By Richard Vedder
Tomorrow, an important higher education mini-conference is taking place at the American Enterprise Institute in Washington, keynoted by Secretary of Education Margaret Spellings, in which I am playing a role as organizer (with sidekick Bryan O'Keefe and friend Anne Neal of the American Council of Trustees and Alumni). One of the many great speakers is Harry Lewis, former Dean of the College at Harvard, whose book Excellence Without a Soul is one of the great higher education reads of modern times.
Beyond teaching facts, ideas, and, hopefully, universal values, residential colleges, if they are doing their job well, help students become good citizens, and serve in an extra-parental role of advising them regarding the problems that accompany the transition from childhood to adulthood. Students need honest, mature, and wise advice on matters of vocational and graduate school selection, with issues relating to family and friends, even sometimes with dealing with romances and sexual feelings, and more broadly, with issues relating to right and wrong. As Lewis points out, many faculty members are so absorbed in their professional research specialties that they are disinclined and maybe even unequipped to advise youth on the broader business of the adult life to come. But many faculty members with years of working with youth and good life experiences of their own can serve as role models and advisers to students. Yet as Lewis emphasizes, the "system" does not promote that. Untenured assistant professors are not rewarded for talking to students. A paper given at an obscure professional meeting is worth more than 1,000 hours of advising kids about their future. That is wrong, it is a shame, and Harry Lewis has done a great job of exposing the problem as it has evolved at Harvard.

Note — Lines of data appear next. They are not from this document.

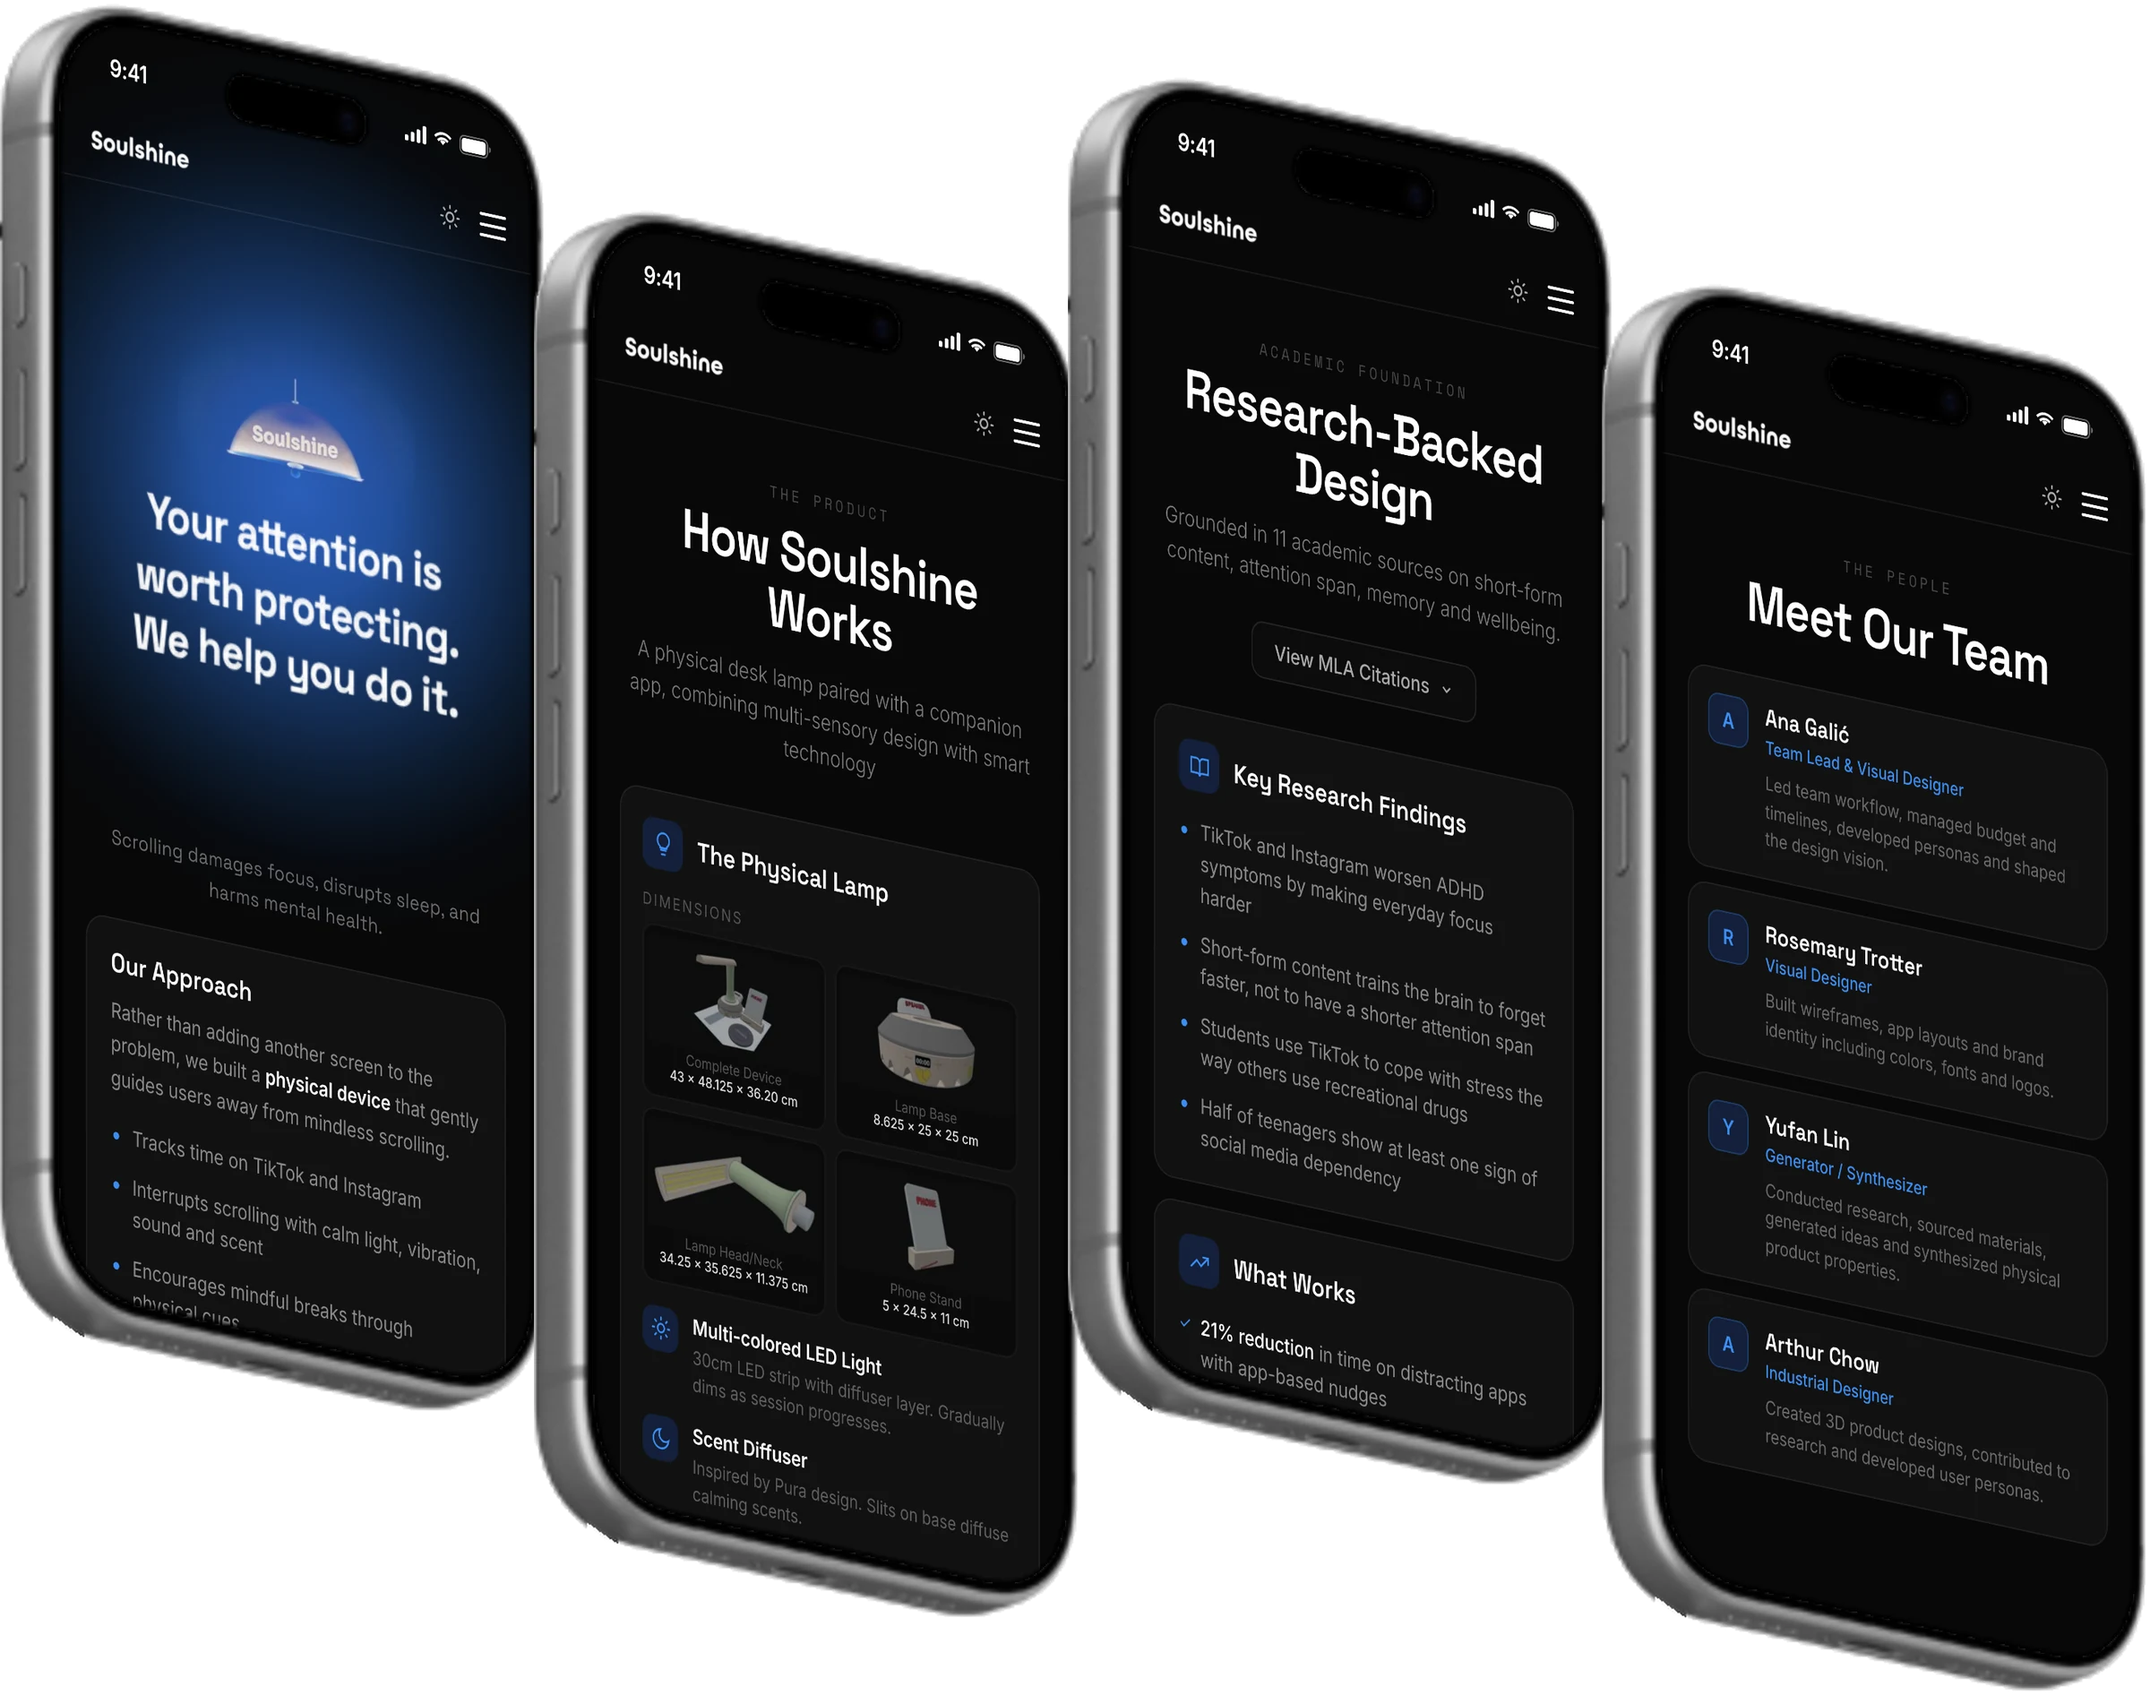
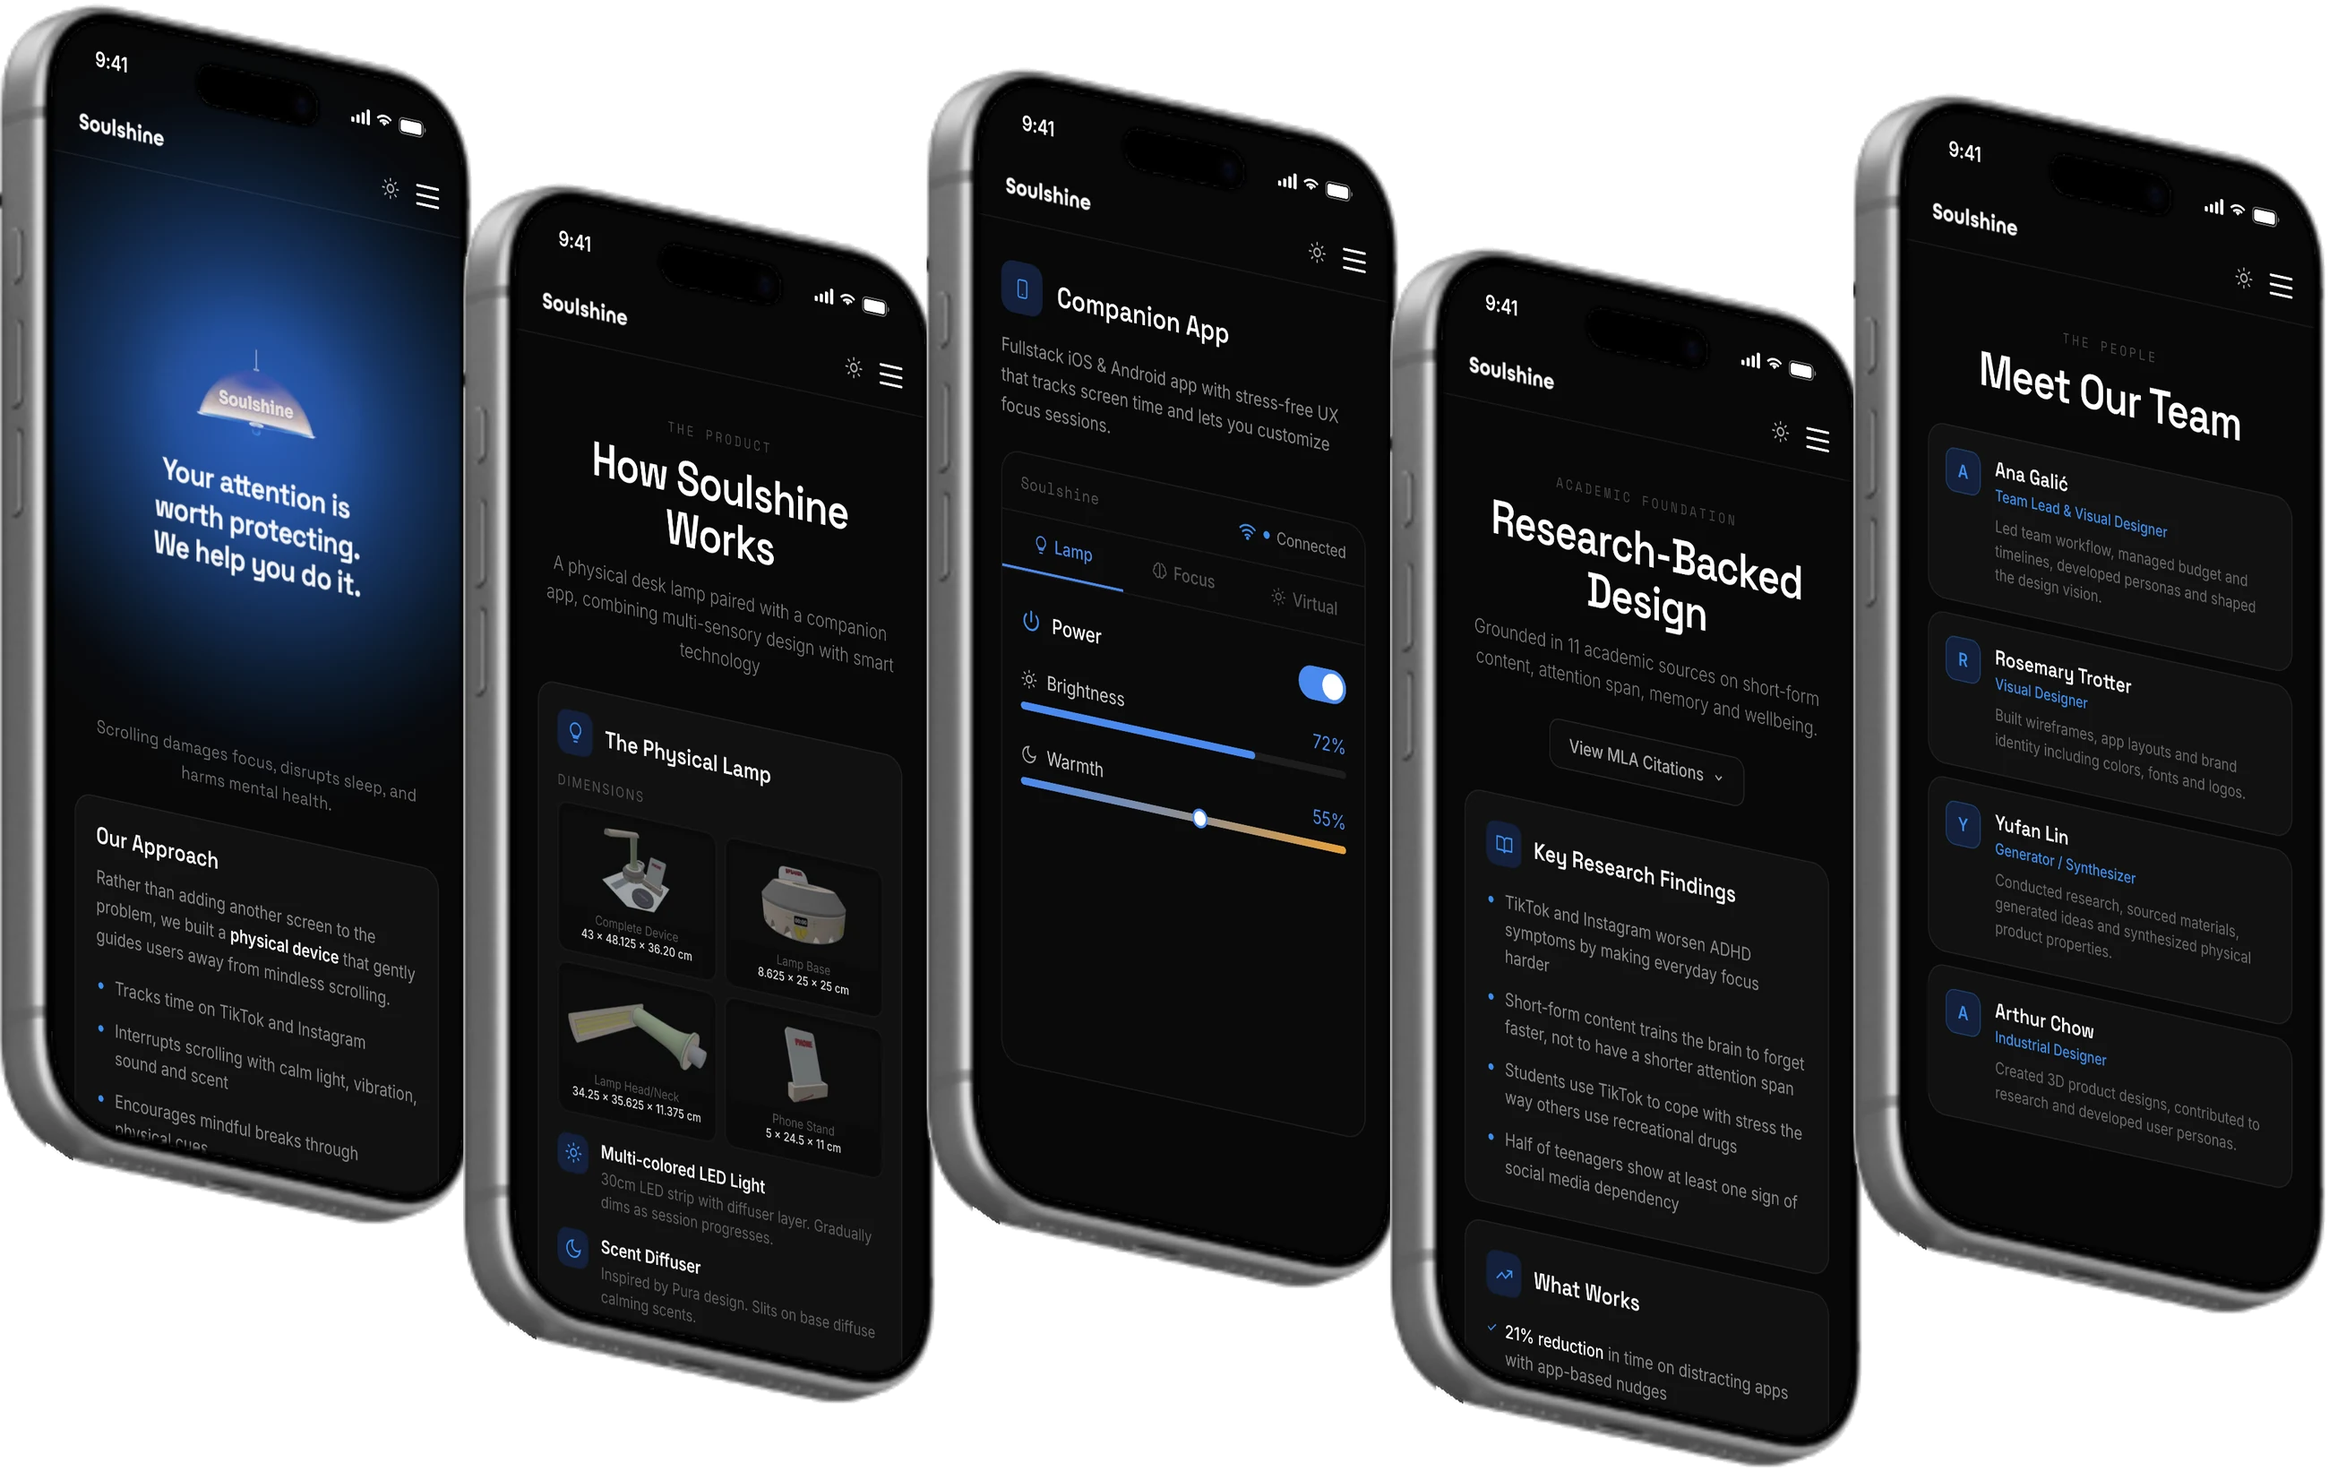
Soulshine phones: add Companion App screen, smaller About headline
Claude-Session: https://claude.ai/code/session_017Bf2Ji9pqjddmca5aaYHp1

diff --git a/index.html b/index.html
@@ -1496,7 +1496,7 @@ html.home-on.at-top .top::after{opacity:0}
 <section class="block-section" aria-labelledby="ss-site-h">
       <h2 class="sec-title" id="ss-site-h">Building the website &amp; brand</h2>
       <figure class="mockup"><img src="img/soulshine/mockup-modes.jpg" alt="Two laptops showing the Soulshine homepage in light mode and in dark mode, under the blue Soulshine lamp logo" loading="lazy"><figcaption class="label">The homepage in light and dark mode</figcaption></figure>
-      <figure class="mockup mockup-phones"><img src="img/soulshine/mobile-mockup.webp" width="2400" height="1892" alt="Four phones showing the Soulshine About, Product, Research and Team pages on mobile" loading="lazy"><figcaption class="label">About, Product, Research and Team on a phone</figcaption></figure>
+      <figure class="mockup mockup-phones"><img src="img/soulshine/mobile-mockup.webp?v=5" width="2600" height="1642" alt="Five phones showing the Soulshine About, Product, Companion App, Research and Team pages on mobile" loading="lazy"><figcaption class="label">About, Product, Companion App, Research and Team on a phone</figcaption></figure>
       <div class="highlights">
         <div class="hl"><p class="label">Built by me</p><h3>Figma Sites</h3><p>Designed and built the whole site myself: problem, product, research and team.</p></div>
         <div class="hl"><p class="label">A choice for the viewer</p><h3 class="with-icons">Light and dark mode <span class="mode-icons" aria-hidden="true"><img src="img/soulshine/icon-moon.png" alt=""><img src="img/soulshine/icon-sun.png" alt=""></span></h3><p>Every page works in both, switched with the sun icon.</p></div>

At a policy level, we need to change the system of rewards and incentives. The biggest problem, as I see it, is that research is measurable and recognition is national or even international in scope, while good advising (and to a lesser extent, good teaching) is much harder to measure and define, and recognition is merely local in nature. Therefore, national labor markets get information on research quickly and reasonably accurately, but much less on teaching. That may be one reason why the teaching/advising role in comparatively neglected, but not the only one. Nonetheless, we need to seek to evaluate professors more imaginatively and comprehensively than we do now. Why not ask graduating seniors, for example, to tell us "what professors have made the most positive difference in your life, either through their teaching, advising or other contact?" Why not reward teachers who are highly regarded more? Why does not rateyourprofessor.com or other Web-based site develop a national instrument that might provide national recognition for superstar professors in terms of helping students? It is not a perfect solution to the problem, but it may be a start.